Apple will start building iPhones in India this month, according to India’s Karnataka state information and technology minister, Priyank Kharge. Manufacture and assembly of iPhones will start in India’s answer to Silicon Valley, the prosperous state of Bangalore, or Bengaluru, as it is officially known in India. Partnering with Taiwanese contract manufacturer Wistron, the Cupertino, California-based company will start manufacturing iPhone 6 and iPhone 6s models immediately, and the iPhone SE within three months.
Kharge said the iPhones will be for the domestic market and will foster ‘cutting-edge technology’ in the region. Apple, which reportedly negotiated hard with the Indian government on tax exemptions and other incentives, has reportedly not been able to clear all of their demands. According to Investopedia, the Indian government balked at the expedited customs clearance of only 30 minutes and the reduction of import duties. Demands that China, which has a customs clearing facility right outside of a manufacturing plant, has delivered on.
Indian market potential
Whilst iPhone prices have, in the past, been much too high for the average Indian consumer, who favor cheaper competitors using Google’s Android mobile operating system, the 1.3 billion population makes the country one of Apple’s most important long-term growth markets. Apple CEO Tim Cook, said Apple intends to invest significantly in the country and as Phones assembled in Indian factories will not be subjected to heavy import costs, the phones will become a lot cheaper.
IT minister Kharge said the phones assembled in the Bangalore factory would be up to 16% cheaper. By assembling the phones inside India, he explained, the company will not have to pay the import tax which comes from units manufactured and assembled outside of India. That saving will be passed on to the customer and will help Apple gain a foothold in the largest growing smartphone market in the world.
Revenue loss in China
Apple branching into India comes at a much needed time, as Apple suffered its first ever decline in its share of China’s smartphone market last year. In 2015, Apple held 13.6% of the market share in China, whilst in 2016, they dropped to 9.6%. Apple is losing ground to the three top selling Chinese vendors Oppo, Huawei and Vivo, which accounted for nearly half the domestic smartphone market in China in 2016. China’s overall smartphone market grew by 8.7% showing a new trend in China to accept local vendors, as product features and marketing efforts improve.

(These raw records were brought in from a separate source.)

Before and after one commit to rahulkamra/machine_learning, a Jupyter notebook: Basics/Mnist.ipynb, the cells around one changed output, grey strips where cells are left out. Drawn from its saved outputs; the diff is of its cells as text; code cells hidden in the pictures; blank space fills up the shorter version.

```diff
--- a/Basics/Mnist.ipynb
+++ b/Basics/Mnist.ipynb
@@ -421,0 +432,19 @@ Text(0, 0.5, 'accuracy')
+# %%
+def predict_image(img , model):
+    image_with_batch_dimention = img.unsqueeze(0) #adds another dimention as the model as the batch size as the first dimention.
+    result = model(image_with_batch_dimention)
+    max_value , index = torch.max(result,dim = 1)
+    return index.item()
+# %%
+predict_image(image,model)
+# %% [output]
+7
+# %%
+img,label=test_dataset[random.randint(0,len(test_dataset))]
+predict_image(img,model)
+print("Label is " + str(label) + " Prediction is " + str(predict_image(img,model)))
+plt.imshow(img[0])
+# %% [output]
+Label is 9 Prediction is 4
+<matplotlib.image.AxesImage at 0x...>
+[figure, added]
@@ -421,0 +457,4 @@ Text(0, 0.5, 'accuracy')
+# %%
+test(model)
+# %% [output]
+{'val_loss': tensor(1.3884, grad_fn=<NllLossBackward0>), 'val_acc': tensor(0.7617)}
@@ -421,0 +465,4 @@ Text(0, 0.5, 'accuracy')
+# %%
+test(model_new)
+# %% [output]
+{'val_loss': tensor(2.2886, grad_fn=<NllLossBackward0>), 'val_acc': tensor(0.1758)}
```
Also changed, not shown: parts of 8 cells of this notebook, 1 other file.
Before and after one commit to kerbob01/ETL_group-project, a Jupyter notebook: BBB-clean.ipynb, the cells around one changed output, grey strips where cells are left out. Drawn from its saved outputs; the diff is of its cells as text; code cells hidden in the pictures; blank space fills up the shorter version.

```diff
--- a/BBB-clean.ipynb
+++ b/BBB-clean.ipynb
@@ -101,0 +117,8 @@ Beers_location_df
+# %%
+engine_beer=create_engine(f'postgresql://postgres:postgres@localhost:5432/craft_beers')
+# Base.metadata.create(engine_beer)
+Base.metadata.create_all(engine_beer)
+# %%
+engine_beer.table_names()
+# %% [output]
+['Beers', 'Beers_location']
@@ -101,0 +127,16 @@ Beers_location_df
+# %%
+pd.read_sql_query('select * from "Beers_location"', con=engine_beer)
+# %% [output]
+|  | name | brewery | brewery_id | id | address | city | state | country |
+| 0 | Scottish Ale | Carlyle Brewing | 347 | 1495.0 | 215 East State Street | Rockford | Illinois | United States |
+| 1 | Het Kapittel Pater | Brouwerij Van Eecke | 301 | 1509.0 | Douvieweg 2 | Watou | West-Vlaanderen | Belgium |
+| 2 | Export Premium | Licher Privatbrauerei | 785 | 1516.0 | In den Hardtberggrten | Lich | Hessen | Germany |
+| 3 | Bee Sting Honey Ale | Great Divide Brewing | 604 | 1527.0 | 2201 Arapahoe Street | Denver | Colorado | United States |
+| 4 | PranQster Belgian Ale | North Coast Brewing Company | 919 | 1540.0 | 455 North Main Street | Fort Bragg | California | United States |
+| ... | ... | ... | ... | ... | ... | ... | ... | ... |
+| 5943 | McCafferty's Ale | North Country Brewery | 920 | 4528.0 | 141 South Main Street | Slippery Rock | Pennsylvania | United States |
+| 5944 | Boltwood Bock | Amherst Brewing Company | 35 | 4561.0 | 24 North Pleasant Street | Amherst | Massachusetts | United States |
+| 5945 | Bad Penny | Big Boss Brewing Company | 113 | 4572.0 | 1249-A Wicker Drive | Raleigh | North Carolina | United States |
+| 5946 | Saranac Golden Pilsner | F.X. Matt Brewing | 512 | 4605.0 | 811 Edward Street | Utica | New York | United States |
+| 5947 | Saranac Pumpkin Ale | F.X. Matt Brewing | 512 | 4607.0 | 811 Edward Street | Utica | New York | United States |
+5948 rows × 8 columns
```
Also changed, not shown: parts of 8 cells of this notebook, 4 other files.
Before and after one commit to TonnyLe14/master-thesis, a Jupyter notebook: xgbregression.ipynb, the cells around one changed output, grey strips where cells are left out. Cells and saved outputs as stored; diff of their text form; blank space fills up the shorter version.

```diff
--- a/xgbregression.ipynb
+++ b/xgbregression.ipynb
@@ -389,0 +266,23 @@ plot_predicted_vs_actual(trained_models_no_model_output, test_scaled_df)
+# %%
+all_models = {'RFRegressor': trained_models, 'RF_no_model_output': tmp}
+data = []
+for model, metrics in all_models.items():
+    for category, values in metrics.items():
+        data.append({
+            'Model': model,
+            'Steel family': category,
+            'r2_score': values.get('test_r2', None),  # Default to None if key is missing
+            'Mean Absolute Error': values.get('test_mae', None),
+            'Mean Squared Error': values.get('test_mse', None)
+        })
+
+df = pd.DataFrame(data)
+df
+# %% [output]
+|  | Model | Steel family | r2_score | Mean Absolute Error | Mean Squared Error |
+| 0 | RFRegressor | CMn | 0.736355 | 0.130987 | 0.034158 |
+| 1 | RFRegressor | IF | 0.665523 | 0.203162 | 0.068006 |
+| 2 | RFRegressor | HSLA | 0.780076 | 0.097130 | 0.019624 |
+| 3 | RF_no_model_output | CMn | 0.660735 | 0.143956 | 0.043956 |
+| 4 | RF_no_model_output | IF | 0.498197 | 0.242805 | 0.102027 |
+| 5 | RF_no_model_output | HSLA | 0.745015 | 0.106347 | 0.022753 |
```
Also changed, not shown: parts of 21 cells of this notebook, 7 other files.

China is not the only place where Apple is losing out, however. According to the Guardian, Apple sold $215.6 billion worth of products in the year to 24 September 2016, which was an 8% decrease from the previous year. Apple’s profits also slipped to $45.7 billion, a 14% decrease. The fall in sales, the news outlet states, was mostly down to declining sales of the iPhone, Apple’s most important product, accounting for two thirds of all its sales. The loss in sales has left some analysists saying Apple has hit its peak, with almost everyone who wants or can afford an iPhone, already in possession of one.
Will India save Apple?
Although Cook seems positive about the move to India, not everyone maintains the same attitude. According to UK Business Insider, India is not the next China and the smartphone market is not mature enough to make a difference to Apples waning sales. Counterpoint research director, Neil Shah, said 250 million phones are sold in India every year, but only 125 million are smartphones, with an average selling point to $125. That would mean a possible 8 to 10 million sales a year, a drop in the ocean compared to the 60 million smartphones Apple sells in China per year. Shah maintains that Indians will not pay up to $600 for an iPhone.
Smartphone use in India is on the rise, however, with an estimated 400 million smartphone users in India by 2018, Shah said. Apple stands a better chance in the years ahead, but only if it lies the groundwork now, perhaps by releasing budget phones first. Apple’s CEO is in a different mindset, however, as in April, last year, he said India is where China was seven to ten years ago and from that point of view it is a really great opportunity.